What this task involves:
Among the lines below, keep only those from the one containing "switch_max-.-|4x 1GbE|server2" through the one containing "Workers & GPU", and reproduce them exactly.

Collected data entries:

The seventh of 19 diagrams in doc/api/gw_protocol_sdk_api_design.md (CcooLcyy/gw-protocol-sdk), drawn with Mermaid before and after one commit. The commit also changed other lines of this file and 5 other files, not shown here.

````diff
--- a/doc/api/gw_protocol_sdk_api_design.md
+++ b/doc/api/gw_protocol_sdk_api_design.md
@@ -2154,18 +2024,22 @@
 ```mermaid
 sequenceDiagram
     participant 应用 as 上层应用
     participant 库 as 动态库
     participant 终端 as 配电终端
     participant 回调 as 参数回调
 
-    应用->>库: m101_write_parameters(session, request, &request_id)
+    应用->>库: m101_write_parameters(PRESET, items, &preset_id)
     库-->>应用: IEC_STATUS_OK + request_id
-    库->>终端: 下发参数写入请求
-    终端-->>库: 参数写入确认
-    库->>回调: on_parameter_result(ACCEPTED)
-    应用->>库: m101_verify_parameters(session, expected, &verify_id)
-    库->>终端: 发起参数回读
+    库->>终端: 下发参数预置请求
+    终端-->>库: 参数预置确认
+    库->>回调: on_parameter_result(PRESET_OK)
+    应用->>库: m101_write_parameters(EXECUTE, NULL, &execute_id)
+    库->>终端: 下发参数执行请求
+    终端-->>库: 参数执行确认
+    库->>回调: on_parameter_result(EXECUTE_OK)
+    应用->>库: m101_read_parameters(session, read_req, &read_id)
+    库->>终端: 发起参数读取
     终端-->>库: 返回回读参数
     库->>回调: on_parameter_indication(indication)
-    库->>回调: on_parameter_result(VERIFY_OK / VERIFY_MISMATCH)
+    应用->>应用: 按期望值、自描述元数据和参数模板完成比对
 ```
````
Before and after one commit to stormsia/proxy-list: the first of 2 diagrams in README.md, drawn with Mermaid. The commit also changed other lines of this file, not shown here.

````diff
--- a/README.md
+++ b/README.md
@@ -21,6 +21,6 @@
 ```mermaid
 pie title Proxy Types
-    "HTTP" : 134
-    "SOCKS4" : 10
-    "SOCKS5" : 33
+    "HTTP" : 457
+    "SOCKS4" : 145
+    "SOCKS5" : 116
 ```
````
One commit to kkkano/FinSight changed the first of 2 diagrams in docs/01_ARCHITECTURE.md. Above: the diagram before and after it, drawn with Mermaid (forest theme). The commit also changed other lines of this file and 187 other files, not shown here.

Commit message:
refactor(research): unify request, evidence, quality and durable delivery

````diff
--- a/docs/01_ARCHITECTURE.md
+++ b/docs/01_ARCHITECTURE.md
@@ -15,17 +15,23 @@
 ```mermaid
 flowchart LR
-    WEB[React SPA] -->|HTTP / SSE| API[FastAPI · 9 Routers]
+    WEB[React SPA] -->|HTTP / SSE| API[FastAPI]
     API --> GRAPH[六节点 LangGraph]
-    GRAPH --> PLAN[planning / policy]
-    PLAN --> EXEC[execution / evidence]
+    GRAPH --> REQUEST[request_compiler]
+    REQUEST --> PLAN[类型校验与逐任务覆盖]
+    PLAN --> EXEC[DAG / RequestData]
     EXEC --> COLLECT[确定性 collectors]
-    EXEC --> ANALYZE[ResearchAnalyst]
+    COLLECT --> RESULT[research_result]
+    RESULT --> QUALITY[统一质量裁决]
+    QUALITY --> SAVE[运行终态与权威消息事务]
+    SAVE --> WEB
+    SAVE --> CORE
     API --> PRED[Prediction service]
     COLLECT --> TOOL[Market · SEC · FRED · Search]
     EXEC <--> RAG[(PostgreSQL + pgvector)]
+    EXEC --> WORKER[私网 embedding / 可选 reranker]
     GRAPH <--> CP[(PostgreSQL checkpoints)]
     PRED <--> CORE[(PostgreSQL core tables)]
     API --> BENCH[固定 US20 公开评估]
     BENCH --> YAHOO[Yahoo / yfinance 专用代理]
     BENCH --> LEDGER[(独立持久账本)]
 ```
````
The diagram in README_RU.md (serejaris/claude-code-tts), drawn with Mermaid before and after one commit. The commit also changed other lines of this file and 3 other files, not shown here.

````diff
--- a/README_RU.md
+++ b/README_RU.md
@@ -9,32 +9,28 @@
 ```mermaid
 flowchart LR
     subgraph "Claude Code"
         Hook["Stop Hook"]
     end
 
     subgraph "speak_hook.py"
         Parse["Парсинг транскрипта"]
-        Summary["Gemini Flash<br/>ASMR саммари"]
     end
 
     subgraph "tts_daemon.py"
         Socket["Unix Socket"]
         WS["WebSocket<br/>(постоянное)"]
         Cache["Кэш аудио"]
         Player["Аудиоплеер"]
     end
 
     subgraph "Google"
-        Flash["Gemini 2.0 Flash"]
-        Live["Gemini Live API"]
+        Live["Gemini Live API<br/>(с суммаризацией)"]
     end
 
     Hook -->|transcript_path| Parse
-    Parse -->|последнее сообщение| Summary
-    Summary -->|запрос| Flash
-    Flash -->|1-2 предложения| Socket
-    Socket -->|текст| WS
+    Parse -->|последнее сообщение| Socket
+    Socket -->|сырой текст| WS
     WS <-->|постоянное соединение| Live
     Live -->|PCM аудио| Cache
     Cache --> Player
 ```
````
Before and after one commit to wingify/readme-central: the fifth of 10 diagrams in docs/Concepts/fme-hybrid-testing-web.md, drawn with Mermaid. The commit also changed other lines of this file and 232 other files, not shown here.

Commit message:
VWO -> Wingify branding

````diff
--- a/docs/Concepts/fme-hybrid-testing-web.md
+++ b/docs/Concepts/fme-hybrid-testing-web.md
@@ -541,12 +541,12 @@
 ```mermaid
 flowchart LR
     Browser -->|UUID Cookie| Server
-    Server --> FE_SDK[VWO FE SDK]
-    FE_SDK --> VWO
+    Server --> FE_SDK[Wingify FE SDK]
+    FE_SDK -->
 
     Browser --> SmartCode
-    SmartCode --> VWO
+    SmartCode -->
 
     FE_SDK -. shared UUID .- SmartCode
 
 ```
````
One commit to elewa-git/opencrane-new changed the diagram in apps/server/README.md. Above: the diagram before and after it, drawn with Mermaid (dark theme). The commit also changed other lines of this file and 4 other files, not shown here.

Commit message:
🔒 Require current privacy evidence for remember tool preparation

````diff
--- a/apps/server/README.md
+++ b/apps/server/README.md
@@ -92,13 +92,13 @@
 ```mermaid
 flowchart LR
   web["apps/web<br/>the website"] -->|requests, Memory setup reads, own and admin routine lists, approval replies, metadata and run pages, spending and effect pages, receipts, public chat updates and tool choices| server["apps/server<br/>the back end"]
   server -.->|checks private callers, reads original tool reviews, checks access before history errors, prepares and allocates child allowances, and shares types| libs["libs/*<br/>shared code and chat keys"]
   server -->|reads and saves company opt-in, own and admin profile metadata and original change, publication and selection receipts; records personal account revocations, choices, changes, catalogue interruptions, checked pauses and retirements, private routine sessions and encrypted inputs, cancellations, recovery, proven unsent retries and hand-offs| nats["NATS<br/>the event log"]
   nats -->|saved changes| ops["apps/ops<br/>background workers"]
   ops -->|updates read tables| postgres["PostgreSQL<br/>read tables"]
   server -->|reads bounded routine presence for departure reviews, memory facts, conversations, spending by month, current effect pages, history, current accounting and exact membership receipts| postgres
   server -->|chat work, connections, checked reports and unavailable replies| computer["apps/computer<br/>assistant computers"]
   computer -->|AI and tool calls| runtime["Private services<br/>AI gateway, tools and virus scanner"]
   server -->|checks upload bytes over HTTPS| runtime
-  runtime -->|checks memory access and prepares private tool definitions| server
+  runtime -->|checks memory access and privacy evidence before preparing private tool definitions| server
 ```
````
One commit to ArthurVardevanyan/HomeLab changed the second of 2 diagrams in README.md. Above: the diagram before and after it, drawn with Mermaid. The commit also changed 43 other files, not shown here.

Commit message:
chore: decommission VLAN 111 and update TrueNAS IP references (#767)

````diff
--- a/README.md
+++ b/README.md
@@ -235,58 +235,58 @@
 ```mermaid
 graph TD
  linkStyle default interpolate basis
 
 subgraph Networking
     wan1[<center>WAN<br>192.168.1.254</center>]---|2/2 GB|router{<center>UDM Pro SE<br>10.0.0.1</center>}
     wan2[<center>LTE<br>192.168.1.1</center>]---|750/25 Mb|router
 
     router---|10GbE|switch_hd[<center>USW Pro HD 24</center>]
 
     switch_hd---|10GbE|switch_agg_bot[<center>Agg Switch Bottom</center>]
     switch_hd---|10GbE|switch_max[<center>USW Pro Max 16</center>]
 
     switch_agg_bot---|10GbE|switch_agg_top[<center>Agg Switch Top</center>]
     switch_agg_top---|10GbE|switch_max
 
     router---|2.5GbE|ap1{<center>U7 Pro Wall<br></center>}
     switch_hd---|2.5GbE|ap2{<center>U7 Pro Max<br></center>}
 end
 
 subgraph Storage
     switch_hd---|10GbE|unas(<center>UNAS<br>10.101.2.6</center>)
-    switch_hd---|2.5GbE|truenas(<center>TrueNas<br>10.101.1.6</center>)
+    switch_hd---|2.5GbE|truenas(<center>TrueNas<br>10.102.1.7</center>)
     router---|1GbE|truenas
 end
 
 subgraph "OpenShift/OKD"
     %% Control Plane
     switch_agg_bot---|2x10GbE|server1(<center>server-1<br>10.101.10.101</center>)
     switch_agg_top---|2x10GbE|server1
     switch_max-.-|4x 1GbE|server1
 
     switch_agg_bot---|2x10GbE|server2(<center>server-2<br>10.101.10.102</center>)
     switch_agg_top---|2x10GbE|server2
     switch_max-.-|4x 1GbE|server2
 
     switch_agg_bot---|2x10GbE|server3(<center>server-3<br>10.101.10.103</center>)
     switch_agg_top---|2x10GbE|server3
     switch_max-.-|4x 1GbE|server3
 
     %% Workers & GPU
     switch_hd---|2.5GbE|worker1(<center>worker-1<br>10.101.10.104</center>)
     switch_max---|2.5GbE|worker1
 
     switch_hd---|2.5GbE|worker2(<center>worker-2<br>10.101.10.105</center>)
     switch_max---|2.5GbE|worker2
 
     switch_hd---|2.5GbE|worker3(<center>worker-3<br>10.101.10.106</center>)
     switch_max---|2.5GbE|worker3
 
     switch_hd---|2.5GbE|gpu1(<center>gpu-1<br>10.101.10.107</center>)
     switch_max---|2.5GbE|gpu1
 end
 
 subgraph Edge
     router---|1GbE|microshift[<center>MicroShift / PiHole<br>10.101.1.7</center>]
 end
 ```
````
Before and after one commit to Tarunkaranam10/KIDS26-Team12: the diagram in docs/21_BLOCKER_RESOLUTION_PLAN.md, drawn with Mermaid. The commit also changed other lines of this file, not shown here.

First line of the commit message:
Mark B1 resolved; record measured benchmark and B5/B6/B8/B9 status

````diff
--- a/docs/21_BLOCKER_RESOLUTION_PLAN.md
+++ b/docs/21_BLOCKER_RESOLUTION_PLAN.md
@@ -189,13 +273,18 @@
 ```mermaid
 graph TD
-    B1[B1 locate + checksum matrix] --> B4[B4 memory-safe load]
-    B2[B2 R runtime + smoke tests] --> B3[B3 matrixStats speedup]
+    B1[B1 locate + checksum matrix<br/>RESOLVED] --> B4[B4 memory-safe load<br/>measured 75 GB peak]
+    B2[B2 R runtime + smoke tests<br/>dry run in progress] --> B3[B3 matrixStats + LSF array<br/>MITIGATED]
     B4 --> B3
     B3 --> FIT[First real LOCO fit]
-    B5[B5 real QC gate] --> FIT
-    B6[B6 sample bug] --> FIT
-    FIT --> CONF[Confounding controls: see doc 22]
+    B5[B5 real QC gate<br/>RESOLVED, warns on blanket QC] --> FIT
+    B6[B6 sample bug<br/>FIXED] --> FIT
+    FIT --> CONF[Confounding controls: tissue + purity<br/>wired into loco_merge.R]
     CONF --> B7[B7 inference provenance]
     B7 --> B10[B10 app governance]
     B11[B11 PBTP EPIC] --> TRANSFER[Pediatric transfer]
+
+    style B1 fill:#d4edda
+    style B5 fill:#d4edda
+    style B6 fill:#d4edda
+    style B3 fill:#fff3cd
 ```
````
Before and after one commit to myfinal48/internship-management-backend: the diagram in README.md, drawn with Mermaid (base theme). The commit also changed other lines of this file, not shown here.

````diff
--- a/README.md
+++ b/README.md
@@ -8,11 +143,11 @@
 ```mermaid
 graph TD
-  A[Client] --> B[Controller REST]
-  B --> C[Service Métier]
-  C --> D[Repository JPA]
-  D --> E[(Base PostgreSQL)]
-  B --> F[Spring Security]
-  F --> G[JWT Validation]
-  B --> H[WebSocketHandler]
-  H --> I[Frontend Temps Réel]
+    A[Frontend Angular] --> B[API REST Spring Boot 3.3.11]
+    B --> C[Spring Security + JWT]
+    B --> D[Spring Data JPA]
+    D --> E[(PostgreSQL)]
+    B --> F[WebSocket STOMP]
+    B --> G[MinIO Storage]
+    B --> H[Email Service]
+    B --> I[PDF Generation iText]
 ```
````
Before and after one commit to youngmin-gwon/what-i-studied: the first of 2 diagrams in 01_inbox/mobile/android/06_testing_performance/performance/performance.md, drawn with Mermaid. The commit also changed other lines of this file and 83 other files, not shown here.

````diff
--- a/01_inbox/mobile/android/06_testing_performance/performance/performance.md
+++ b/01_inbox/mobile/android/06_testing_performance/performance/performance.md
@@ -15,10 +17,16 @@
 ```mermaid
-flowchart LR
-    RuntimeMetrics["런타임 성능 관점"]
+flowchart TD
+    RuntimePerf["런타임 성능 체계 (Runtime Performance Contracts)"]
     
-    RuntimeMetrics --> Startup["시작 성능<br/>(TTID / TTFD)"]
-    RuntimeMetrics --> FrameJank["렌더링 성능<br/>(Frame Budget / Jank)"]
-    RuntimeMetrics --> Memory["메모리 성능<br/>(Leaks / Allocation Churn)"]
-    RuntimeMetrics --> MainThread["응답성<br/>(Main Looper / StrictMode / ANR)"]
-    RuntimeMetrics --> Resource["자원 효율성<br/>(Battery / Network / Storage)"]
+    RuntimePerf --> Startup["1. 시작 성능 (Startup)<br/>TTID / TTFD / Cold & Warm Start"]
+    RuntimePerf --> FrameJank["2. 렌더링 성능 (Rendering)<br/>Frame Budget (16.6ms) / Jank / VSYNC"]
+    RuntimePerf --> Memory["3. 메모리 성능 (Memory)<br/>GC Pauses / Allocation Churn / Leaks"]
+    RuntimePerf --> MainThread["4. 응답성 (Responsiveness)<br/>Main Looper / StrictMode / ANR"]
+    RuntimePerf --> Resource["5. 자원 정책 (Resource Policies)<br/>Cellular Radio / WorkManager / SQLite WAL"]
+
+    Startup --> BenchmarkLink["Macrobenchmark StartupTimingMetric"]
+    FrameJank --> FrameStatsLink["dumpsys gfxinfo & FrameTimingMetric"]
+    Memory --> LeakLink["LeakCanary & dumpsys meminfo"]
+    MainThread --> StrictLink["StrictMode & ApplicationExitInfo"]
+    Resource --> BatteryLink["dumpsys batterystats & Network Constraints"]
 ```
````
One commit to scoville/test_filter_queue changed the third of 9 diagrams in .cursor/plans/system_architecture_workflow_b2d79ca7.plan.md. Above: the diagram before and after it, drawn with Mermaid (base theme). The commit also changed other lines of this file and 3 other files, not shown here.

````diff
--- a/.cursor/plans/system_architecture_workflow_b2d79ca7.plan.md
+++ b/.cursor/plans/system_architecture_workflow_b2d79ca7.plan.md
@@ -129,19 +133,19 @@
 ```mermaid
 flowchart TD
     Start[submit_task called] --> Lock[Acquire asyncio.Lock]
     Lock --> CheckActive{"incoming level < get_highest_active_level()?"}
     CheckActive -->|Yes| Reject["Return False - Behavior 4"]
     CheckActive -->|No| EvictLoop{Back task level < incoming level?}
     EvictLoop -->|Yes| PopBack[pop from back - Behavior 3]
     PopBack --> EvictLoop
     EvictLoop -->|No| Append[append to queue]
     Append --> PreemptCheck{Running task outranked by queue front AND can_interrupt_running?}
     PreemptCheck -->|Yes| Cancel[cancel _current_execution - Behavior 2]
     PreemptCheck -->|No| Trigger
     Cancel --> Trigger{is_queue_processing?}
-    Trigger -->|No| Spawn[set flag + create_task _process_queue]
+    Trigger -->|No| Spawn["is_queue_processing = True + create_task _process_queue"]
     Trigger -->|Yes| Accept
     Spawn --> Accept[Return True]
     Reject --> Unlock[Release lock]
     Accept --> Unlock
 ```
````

Reply:
     switch_max-.-|4x 1GbE|server2
 
     switch_agg_bot---|2x10GbE|server3(<center>server-3<br>10.101.10.103</center>)
     switch_agg_top---|2x10GbE|server3
     switch_max-.-|4x 1GbE|server3
 
     %% Workers & GPU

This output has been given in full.